»»

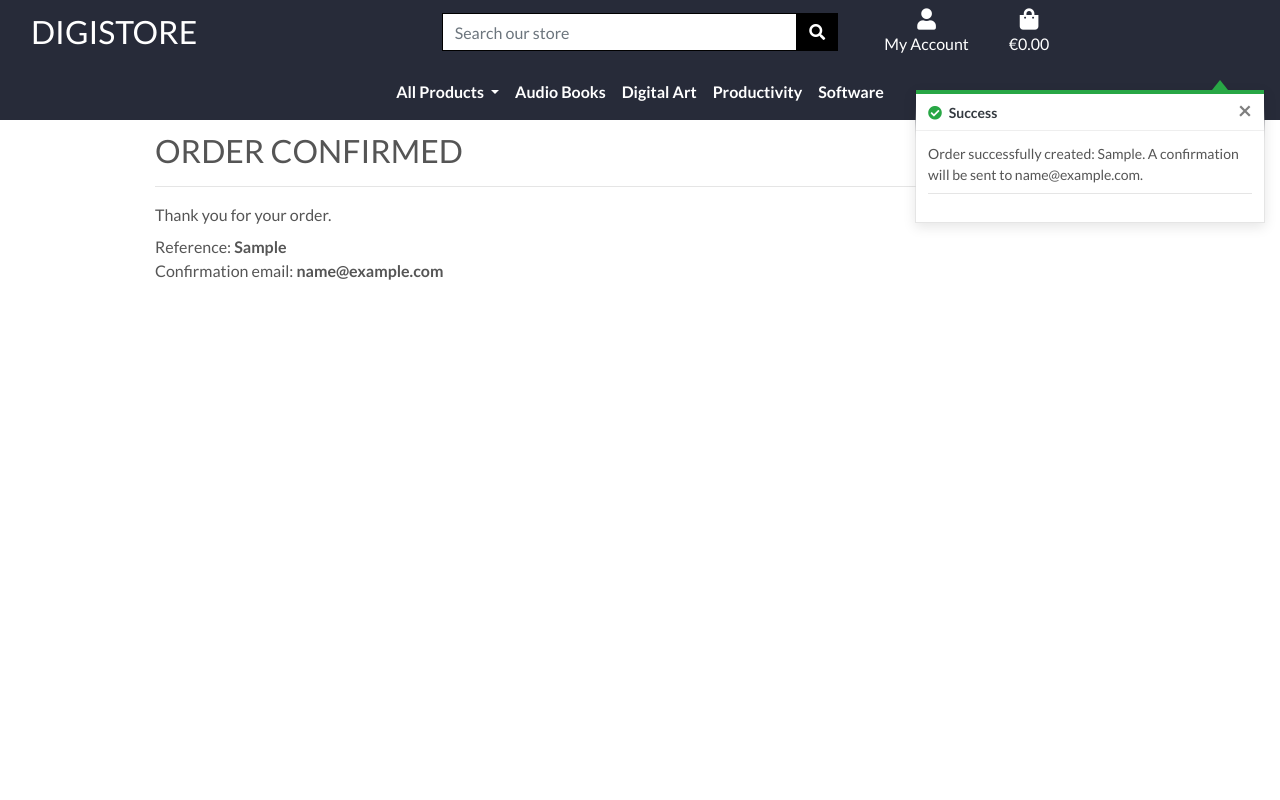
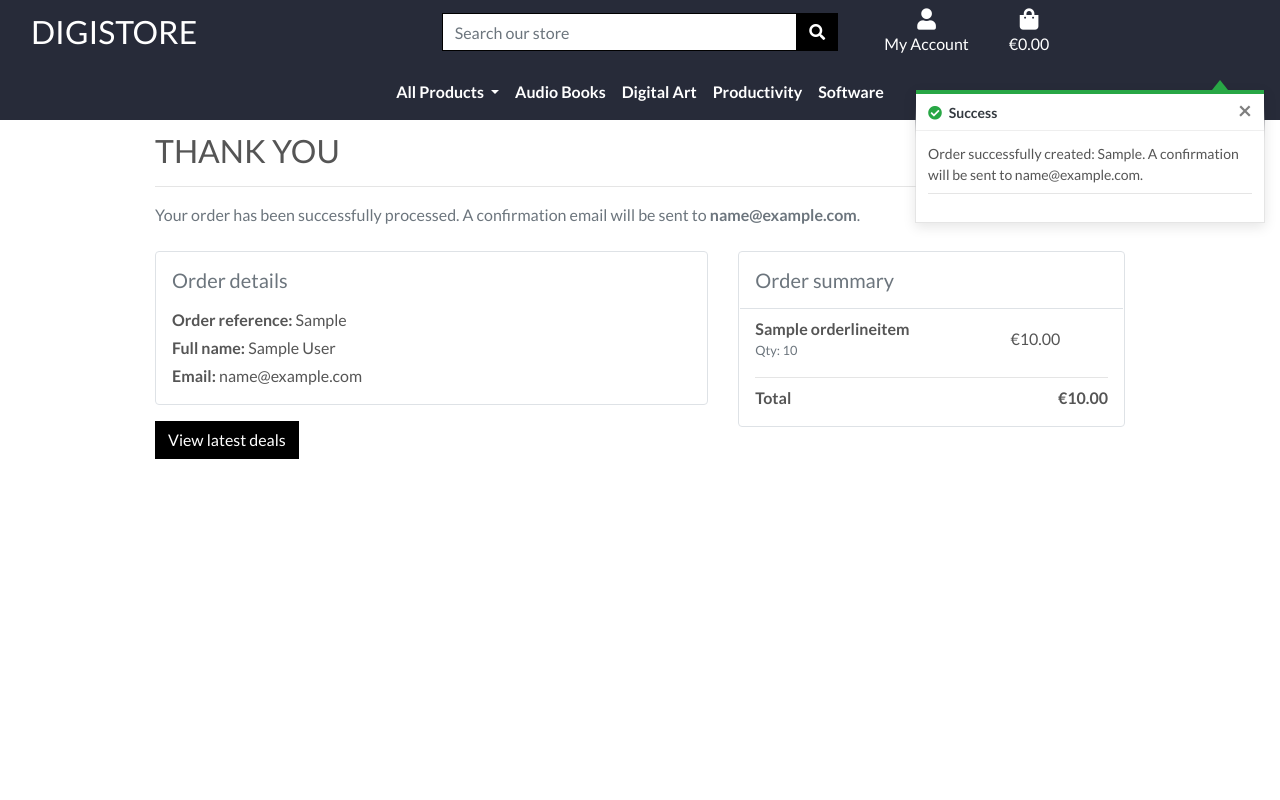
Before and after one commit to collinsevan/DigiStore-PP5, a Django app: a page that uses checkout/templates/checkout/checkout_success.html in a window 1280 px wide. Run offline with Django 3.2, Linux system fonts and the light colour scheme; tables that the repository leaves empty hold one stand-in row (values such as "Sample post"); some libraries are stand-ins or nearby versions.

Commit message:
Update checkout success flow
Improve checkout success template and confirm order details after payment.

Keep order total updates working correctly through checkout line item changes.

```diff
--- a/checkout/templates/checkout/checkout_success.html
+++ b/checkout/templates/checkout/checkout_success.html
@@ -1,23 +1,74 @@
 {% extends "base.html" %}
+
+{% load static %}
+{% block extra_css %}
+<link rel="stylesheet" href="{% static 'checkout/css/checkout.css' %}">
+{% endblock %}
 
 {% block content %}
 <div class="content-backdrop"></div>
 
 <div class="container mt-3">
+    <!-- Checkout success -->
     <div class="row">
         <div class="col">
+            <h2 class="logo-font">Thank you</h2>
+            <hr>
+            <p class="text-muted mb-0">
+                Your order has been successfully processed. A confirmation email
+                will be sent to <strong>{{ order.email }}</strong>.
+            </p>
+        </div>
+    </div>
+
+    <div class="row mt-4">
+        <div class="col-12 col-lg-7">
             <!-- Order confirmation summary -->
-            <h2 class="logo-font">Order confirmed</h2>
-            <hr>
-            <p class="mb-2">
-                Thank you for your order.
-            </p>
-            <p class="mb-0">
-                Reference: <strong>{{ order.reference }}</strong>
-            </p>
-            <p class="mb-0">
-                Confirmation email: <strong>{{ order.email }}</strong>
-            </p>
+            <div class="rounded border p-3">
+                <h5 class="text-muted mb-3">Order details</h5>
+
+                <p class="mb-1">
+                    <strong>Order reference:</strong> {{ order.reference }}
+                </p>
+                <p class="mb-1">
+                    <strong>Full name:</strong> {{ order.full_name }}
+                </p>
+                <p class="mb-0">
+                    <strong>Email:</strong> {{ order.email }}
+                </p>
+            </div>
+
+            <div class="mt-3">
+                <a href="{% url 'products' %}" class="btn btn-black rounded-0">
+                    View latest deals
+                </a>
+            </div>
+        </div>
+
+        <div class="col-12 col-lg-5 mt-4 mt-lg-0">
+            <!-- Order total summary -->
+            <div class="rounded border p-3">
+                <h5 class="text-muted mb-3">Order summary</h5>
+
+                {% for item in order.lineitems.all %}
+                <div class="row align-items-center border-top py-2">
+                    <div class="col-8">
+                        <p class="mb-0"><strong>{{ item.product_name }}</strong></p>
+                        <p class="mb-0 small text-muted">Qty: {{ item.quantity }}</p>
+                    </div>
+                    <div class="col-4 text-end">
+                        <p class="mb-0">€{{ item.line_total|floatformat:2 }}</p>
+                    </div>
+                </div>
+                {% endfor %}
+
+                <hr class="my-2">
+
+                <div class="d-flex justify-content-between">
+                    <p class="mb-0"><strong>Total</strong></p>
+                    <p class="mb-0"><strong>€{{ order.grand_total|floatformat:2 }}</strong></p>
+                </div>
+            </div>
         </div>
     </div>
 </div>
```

««

**What the exercise asks:** What you return must match the records exactly, apart from the images, which are omitted.

**Expected answer:**
Before and after one commit to collinsevan/DigiStore-PP5, a Django app: a page that uses checkout/templates/checkout/checkout_success.html in a window 1280 px wide. Run offline with Django 3.2, Linux system fonts and the light colour scheme; tables that the repository leaves empty hold one stand-in row (values such as "Sample post"); some libraries are stand-ins or nearby versions.

Commit message:
Update checkout success flow
Improve checkout success template and confirm order details after payment.

Keep order total updates working correctly through checkout line item changes.

```diff
--- a/checkout/templates/checkout/checkout_success.html
+++ b/checkout/templates/checkout/checkout_success.html
@@ -1,23 +1,74 @@
 {% extends "base.html" %}
+
+{% load static %}
+{% block extra_css %}
+<link rel="stylesheet" href="{% static 'checkout/css/checkout.css' %}">
+{% endblock %}
 
 {% block content %}
 <div class="content-backdrop"></div>
 
 <div class="container mt-3">
+    <!-- Checkout success -->
     <div class="row">
         <div class="col">
+            <h2 class="logo-font">Thank you</h2>
+            <hr>
+            <p class="text-muted mb-0">
+                Your order has been successfully processed. A confirmation email
+                will be sent to <strong>{{ order.email }}</strong>.
+            </p>
+        </div>
+    </div>
+
+    <div class="row mt-4">
+        <div class="col-12 col-lg-7">
             <!-- Order confirmation summary -->
-            <h2 class="logo-font">Order confirmed</h2>
-            <hr>
-            <p class="mb-2">
-                Thank you for your order.
-            </p>
-            <p class="mb-0">
-                Reference: <strong>{{ order.reference }}</strong>
-            </p>
-            <p class="mb-0">
-                Confirmation email: <strong>{{ order.email }}</strong>
-            </p>
+            <div class="rounded border p-3">
+                <h5 class="text-muted mb-3">Order details</h5>
+
+                <p class="mb-1">
+                    <strong>Order reference:</strong> {{ order.reference }}
+                </p>
+                <p class="mb-1">
+                    <strong>Full name:</strong> {{ order.full_name }}
+                </p>
+                <p class="mb-0">
+                    <strong>Email:</strong> {{ order.email }}
+                </p>
+            </div>
+
+            <div class="mt-3">
+                <a href="{% url 'products' %}" class="btn btn-black rounded-0">
+                    View latest deals
+                </a>
+            </div>
+        </div>
+
+        <div class="col-12 col-lg-5 mt-4 mt-lg-0">
+            <!-- Order total summary -->
+            <div class="rounded border p-3">
+                <h5 class="text-muted mb-3">Order summary</h5>
+
+                {% for item in order.lineitems.all %}
+                <div class="row align-items-center border-top py-2">
+                    <div class="col-8">
+                        <p class="mb-0"><strong>{{ item.product_name }}</strong></p>
+                        <p class="mb-0 small text-muted">Qty: {{ item.quantity }}</p>
+                    </div>
+                    <div class="col-4 text-end">
+                        <p class="mb-0">€{{ item.line_total|floatformat:2 }}</p>
+                    </div>
+                </div>
+                {% endfor %}
+
+                <hr class="my-2">
+
+                <div class="d-flex justify-content-between">
+                    <p class="mb-0"><strong>Total</strong></p>
+                    <p class="mb-0"><strong>€{{ order.grand_total|floatformat:2 }}</strong></p>
+                </div>
+            </div>
         </div>
     </div>
 </div>
```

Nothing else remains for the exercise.